Saxophonist & composer Kyle Brenders bring his large format electro acoustic ensemble out for another run after their jaw dropping set at this years Somewhere There Festival. Featuring a real who’s who line up of Toronto’s avant whatever scene, including Ben Grossman (hurdy gurdy,electronics), Germain Liu (percussion), Peter Lutek (clarinet, electronics), Karen Ng (alto sax), Cheldon Paterson (turntables), Nicole Rampersaud (trumpet), Nick Storring (cello, electronics), Brandon Valdivia (drums), Doug Van Nort (electronics), and Brenders himself (saxophones). Kyle weaves this group through humble melodic phases amidst unsettling drones, minimalist distortion & electronic noise. Diving deep into a murky swamp like environment of low hums and buzzing electronics like flies, Brenders conjures a world full of ominous movement. On the other side of the spectrum screeching reeds almost mimic their electronic counter parts in anticipation for a cacophonous burst.

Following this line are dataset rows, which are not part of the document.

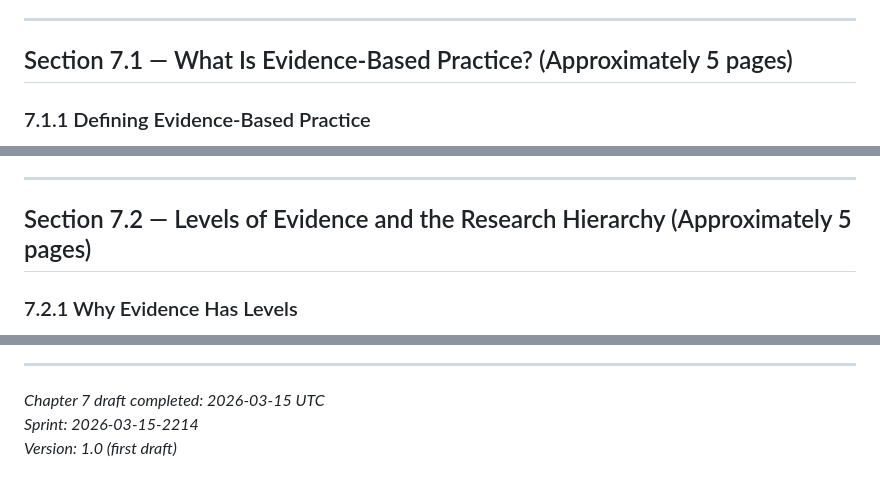
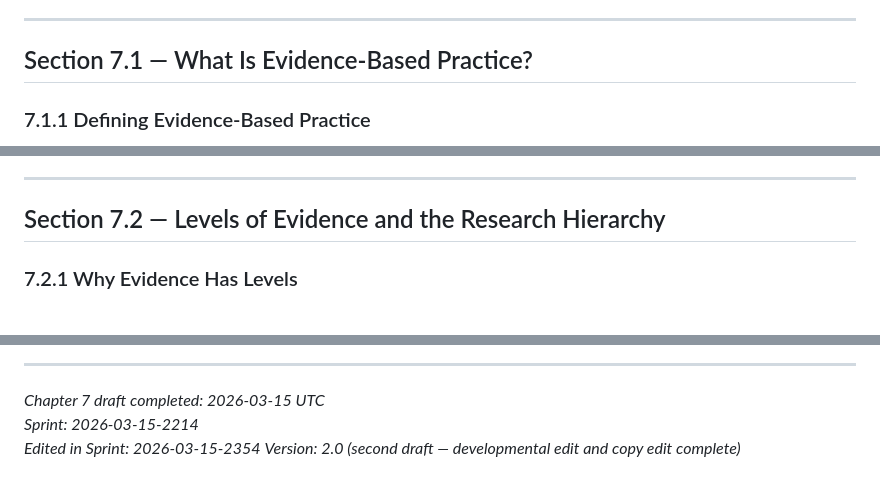
Before and after one commit to sagreenxyz/foundations-of-nursing, a Markdown page: content/chapter-07.md, 3 parts joined by grey strips. GitHub-like rendering.

```diff
--- a/content/chapter-07.md
+++ b/content/chapter-07.md
@@ -60,7 +60,7 @@ This chapter traces both disciplines in depth. Section 7.1 defines EBP, examines
 
 ---
 
-## Section 7.1 — What Is Evidence-Based Practice? (Approximately 5 pages)
+## Section 7.1 — What Is Evidence-Based Practice?
 
 ### 7.1.1 Defining Evidence-Based Practice
 
@@ -119,7 +119,7 @@ This question is specific, searchable, and clinically actionable. Each component
 
 ---
 
-## Section 7.2 — Levels of Evidence and the Research Hierarchy (Approximately 5 pages)
+## Section 7.2 — Levels of Evidence and the Research Hierarchy
 
 ### 7.2.1 Why Evidence Has Levels
 
@@ -726,4 +726,5 @@ Titler, M. G., Kleiber, C., Steelman, V. J., Rakel, B. A., Budreau, G., Everett,
 
 *Chapter 7 draft completed: 2026-03-15 UTC*
 *Sprint: 2026-03-15-2214*
-*Version: 1.0 (first draft)*
+*Edited in Sprint: 2026-03-15-2354*
+*Version: 2.0 (second draft — developmental edit and copy edit complete)*
```
Also changed, not shown: other parts of content/chapter-07.md (+4 -4 lines), content/chapter-10.md (+2 -1 lines).
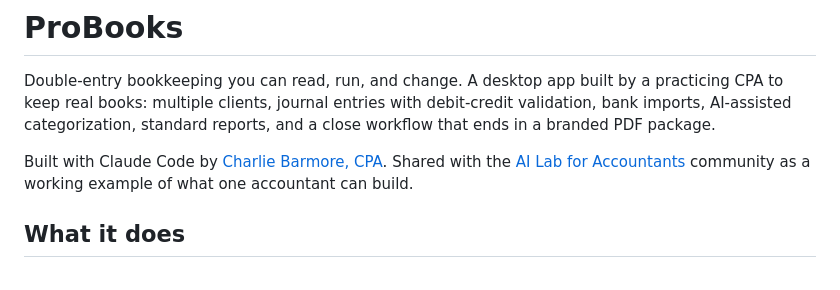
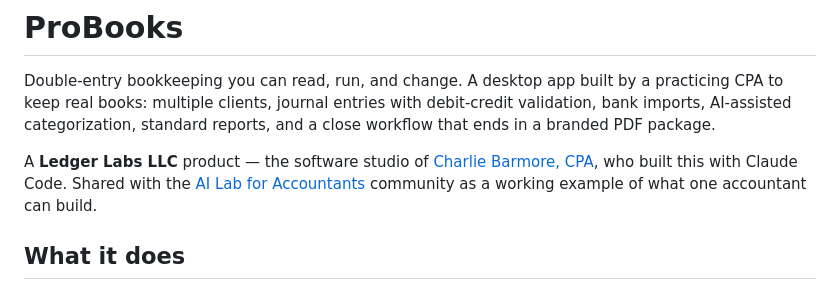
Before and after one commit to charliebarmore/LedgerTB, a Markdown page: README.md, the part around the change. GitHub-like rendering.

Commit message:
Say whose studio Ledger Labs is
The audience knows Charlie personally, not the entity — the README now
connects the two: a Ledger Labs LLC product, Charlie's software studio.

Co-Authored-By: Claude Fable 5 <noreply@anthropic.com>

```diff
--- a/README.md
+++ b/README.md
@@ -2,7 +2,7 @@
 
 Double-entry bookkeeping you can read, run, and change. A desktop app built by a practicing CPA to keep real books: multiple clients, journal entries with debit-credit validation, bank imports, AI-assisted categorization, standard reports, and a close workflow that ends in a branded PDF package.
 
-Built with Claude Code by [Charlie Barmore, CPA](https://cbarmorecpa.com). Shared with the [AI Lab for Accountants](https://ailabforaccountants.com) community as a working example of what one accountant can build.
+A **Ledger Labs LLC** product — the software studio of [Charlie Barmore, CPA](https://cbarmorecpa.com), who built this with Claude Code. Shared with the [AI Lab for Accountants](https://ailabforaccountants.com) community as a working example of what one accountant can build.
 
 ## What it does
 
```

Bryan Bray’s ever mutating drone / doom / sludge / metaphysical ensemble Gates creates slow building soundscapes that seem to swallow everything they encounter. Guitar drones swell, riffs becomes static noise, growling electronics. Percussion clatters in a relentless chamber of dissonance. Haunting strings cut through the clouded walls of feedback, only to build their own. Bass notes ripple like corrugated metal. The creation of a true behemoth, but not without beauty. This performance will include an expanded ensemble featuring Karen Ng, Nick Buligan, Raphael Weinroth-Browne, Heather Sita Black, and James Beardmore.

Ottawa cello & voice duo juxtapose sparse foreboding landscapes with rich minimalist influenced romantic phrasing. Their aural ranges interact like dancers in the throes of an intense performance. This music is cautious, but adventurous. Heather;s vocals soar but never to far out of reach for Raphael’s bowed cello notes, that weave & hum in her presence. Don’t miss out on what is sure to be a beautiful performance in an apt environment.

Both Snow (Wavelength, New York Eye & Ear Control, CCMC, etc.) & Mazinani (Gravitons) come from a visual arts and music background, having worked with countless materials, approaches, and forms, they perform together both playing CAT synthesizers. This abrasive yet entrancing duo creates a new language as they dance with each other in what feels like a sonic battle. The grand scope & versatility of synthesis is reduced as both improvisors have all the same tools. The focus becomes their own capacity to create and engage in what often seems like a caustic storm of notes, morphing in mid air.

Toronto avant garde anti-legend Brian Ruryk is easily one of the cities best kept secrets, Ruryk has been manipulating the concepts of sound since the 80’s. Free jangled guitar notes spray over a live collage of junk percussion & chaos. Tape samples squeal out amongst herky jerky clatter of Ruryk’s eclectic set up. Much like the coming together of puzzle pieces in a way in which they do not fit, then experiencing the process in which the puzzler, instead of sorting the pieces, just cuts & mangles them to create a new image.

Sound Spaghetti was created to help younger audiences learn about the fundamentals of synthesis by encouraging free play. Using a tactile interface, users experiment by plugging in various waveforms and seeing how these combinations change the shape on the oscilloscope. The system was created as a capstone project for OCAD University’s Digital Futures program, where it was an audience favourite at the school’s graduate showcase. It aims to be the first cardboard synthesizer which is open source and hackable. Elliott Fienberg’s interests sit at the intersection between new media and sound art. Through his projects and initiatives, he aims to bring awareness to the importance of sound in our everyday lives.

This event would not be possible without support from

Wellington Brewery, Psiphon, NAISA, Toronto Arts Council, Canada Council For The Arts, FACTOR, SOCAN Foundation, The City of Toronto, and Yonge Dundas Square.